On the 16th the Battalion was ordered to field about 1 mile West of Kruisstraat where they dug in and spent the next morning in these trenches before moving up to trenches in Sanctuary Wood in the evening. There they remained until June 23rd. On 20th June 1915 Fred Smith was killed.

 Fred had clearly already been wounded and had only returned from treatment in hospital the day before his death.  His Company Commander Captain F. Robson wrote to James and Mary Ann that night saying:

Dear Mrs Smith, It is my painful duty to inform you of the death of Private Fred Smith, your son, who was killed in action to-night. He was shot in the head while firing on the parapet and though he lived for about an hour afterwards he was unconscious the whole of the time. He only returned from hospital last night. He was carrying out his duties manfully and cheerfully and was a good soldier and very popular among his comrades. I hasten to convey to you direct the sympathy of his officers and fellow comrades upon your very sad bereavement. His personal effects are being sent to you, and he was properly buried to-night and a cross marks his grave. With my renewed sympathy F. Robson.

Fred’s elder brother William had been killed in December 1914 and another of the brothers had been drowned on service in Egypt some three years earlier.

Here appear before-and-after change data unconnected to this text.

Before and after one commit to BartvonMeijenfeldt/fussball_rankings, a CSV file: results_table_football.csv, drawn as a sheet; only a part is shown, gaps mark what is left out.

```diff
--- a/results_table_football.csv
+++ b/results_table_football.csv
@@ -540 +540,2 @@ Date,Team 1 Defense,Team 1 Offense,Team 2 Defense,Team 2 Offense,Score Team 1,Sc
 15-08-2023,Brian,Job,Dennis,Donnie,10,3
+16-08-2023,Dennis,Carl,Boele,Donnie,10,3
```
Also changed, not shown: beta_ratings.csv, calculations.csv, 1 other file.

However while Fred was buried, the continued fighting over this area of land meant that the grave was lost and Fred is commemorated on the Menin Gate in Ypres.  He is remembered on the town memorial and on the memorial in St Leonard's Church.